In a much anticipated press conference yesterday afternoon, NASA astrobiologists announced the discovery of an amazing new kind of microbes, which extend the boundaries of what we may rightly call life. According to the press release, "NASA-funded astrobiology research has changed the fundamental knowledge about what comprises all known life on Earth." Discovered in Mono Lake, an extremely salty and alkaline body of water near Yosemite National Park in California, the microorganism is the first known specimen to substitute arsenic for phosphorus in its cell components, and has raised questions about what the discovery means for extraterrestrial life.
To find out what it really means, we called Robert Shapiro, a professor of chemistry at New York University who has written extensively about life's origins on earth and its potential existence in outer space.
What does this mean for the discovery of life in our solar system or universe?
Not much, except that people may need to broaden their perspectives, and that we should be less "Terracentric" as we seek out new forms of life. Mostly, this discovery adds a new extremophile [organism that lives in an extreme environment] to our inventory -- it pushes the boundaries out a little farther. The grand prize would be to discover an independent origin of life: life with its very own chemistry. Such a discovery wouldn't just say that evolution is robust, it would say that life is abundant. But this discovery doesn't do that: These organisms are not completely different in their chemical makeup from what we already know.

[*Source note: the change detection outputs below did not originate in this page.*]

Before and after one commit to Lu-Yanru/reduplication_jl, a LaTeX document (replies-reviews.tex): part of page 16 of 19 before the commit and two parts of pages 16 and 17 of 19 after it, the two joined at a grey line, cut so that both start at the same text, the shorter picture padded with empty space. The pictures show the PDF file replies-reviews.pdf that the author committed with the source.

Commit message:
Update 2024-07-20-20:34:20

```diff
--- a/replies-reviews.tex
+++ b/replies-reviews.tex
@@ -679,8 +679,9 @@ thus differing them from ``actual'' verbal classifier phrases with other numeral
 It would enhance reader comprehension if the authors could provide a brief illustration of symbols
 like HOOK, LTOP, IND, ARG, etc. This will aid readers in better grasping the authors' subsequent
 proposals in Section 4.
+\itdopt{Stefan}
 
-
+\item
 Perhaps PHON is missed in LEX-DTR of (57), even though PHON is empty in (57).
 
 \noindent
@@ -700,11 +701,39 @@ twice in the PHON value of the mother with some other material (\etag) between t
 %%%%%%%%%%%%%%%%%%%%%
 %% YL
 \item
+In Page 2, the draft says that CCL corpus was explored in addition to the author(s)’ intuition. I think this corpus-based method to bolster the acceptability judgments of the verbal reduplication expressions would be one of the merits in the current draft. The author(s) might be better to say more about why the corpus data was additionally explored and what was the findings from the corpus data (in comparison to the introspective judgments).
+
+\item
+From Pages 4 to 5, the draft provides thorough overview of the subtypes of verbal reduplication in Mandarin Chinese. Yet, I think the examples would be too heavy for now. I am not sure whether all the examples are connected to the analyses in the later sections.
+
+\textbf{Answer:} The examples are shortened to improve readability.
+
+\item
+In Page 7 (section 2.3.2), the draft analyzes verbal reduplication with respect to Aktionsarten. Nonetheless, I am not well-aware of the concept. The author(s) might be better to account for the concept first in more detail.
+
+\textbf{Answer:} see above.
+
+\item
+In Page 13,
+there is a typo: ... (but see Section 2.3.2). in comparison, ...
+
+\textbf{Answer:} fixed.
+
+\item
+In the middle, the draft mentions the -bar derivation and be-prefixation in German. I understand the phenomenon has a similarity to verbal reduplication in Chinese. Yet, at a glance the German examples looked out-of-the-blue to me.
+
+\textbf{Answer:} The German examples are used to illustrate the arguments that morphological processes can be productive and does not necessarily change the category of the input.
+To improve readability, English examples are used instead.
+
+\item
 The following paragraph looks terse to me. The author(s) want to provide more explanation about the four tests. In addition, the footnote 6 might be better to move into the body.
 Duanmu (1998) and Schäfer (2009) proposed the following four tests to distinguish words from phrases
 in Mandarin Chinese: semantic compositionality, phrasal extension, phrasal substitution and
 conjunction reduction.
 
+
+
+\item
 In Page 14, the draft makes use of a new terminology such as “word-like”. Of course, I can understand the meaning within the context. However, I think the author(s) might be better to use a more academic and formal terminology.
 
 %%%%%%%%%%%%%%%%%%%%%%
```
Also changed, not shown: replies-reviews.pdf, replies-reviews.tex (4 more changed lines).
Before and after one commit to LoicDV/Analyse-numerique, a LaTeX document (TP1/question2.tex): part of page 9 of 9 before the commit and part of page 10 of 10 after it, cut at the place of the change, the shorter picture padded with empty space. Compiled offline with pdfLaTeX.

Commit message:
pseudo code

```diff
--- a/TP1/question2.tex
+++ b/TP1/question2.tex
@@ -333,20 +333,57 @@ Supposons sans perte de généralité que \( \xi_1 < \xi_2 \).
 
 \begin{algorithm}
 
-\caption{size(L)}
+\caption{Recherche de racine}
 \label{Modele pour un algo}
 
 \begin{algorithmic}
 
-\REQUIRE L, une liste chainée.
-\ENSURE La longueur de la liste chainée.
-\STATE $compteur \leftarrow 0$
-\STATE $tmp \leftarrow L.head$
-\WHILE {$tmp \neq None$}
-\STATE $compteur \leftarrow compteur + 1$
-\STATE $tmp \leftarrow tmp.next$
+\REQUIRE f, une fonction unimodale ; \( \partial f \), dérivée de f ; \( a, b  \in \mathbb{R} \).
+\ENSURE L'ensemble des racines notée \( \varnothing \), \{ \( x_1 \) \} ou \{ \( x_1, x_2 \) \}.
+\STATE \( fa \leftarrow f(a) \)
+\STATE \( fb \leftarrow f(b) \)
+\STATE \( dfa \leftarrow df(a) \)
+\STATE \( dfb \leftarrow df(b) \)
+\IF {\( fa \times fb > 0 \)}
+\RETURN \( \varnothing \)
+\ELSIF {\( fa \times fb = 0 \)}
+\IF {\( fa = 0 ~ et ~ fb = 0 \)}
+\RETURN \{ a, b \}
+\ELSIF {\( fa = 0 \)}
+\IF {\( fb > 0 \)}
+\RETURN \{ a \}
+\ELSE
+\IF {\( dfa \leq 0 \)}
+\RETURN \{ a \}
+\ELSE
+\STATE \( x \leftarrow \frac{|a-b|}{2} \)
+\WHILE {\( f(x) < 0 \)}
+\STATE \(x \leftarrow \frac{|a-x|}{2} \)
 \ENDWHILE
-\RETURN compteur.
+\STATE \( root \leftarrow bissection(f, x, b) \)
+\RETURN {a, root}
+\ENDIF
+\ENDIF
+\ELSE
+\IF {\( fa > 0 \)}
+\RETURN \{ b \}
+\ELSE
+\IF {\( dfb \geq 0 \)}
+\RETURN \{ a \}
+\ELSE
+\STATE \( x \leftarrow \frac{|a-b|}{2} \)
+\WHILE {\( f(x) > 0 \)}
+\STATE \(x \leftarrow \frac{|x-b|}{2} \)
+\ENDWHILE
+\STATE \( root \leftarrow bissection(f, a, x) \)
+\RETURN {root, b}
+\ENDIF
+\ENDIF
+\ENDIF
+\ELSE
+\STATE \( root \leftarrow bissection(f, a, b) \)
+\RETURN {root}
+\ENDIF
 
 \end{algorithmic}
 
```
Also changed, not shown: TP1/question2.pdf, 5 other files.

From what I can tell, the microbes prefer to live "normally" but may insert arsenic as a substitute for phosphorus when conditions demand it -- arsenic can play the same role that phosphorus would play under normal circumstances. This is a great novelty. Arsenic is bigger and heavier than phosphorus, and its compounds are less stable. These organisms would not have done this unless they didn't have any other choice. Just like Dr. Gerald Joyce, who was quoted in the New York Times today, I feel sorry for these creatures. Their living conditions are horrible -- their environment would be poisonous to most other life on Earth.
Are there any lessons about where to focus our search for extraterrestrial life?
Broader searches are better searches. I always marveled at how parochial the searches were that focused on existing genetic assumptions. Hopefully, these findings will shift attention at NASA from [Jupiter moon] Europa -- where life may be more familiar, but trapped under a deep ice cap -- to [Saturn moon] Titan -- where surface life could exist, but conditions are most hostile to traditional life-forms.
That said, it does reinforce Paul Davies' "Shadow Biosphere" theory that suggests we may be missing major strains of life right here on Earth -- either in places traditionally deemed too hostile to life or maybe even right under our noses. An obvious question, then, would be to ask how alternate forms of life could have escaped our notice all this time. Some argue that carbon life may have evolved from mineral life with no carbon of its own, and one could imagine experiments to test this hypothesis. You could simply introduce a carbon-free broth to a carbon-free environment, for example, and see what grows. Or as some people suggest, there could be benefits to testing radioactive environments.
You mentioned that arsenic is poisonous. Are there any industrial applications of these critters that spring to mind?
No, there's no obvious industrial applications. It just shakes up our thinking about what's possible.
So what's the takeaway, then?
It's an exciting time for risky ideas. Let's try them. If one in 10 or one in 100 work, wow!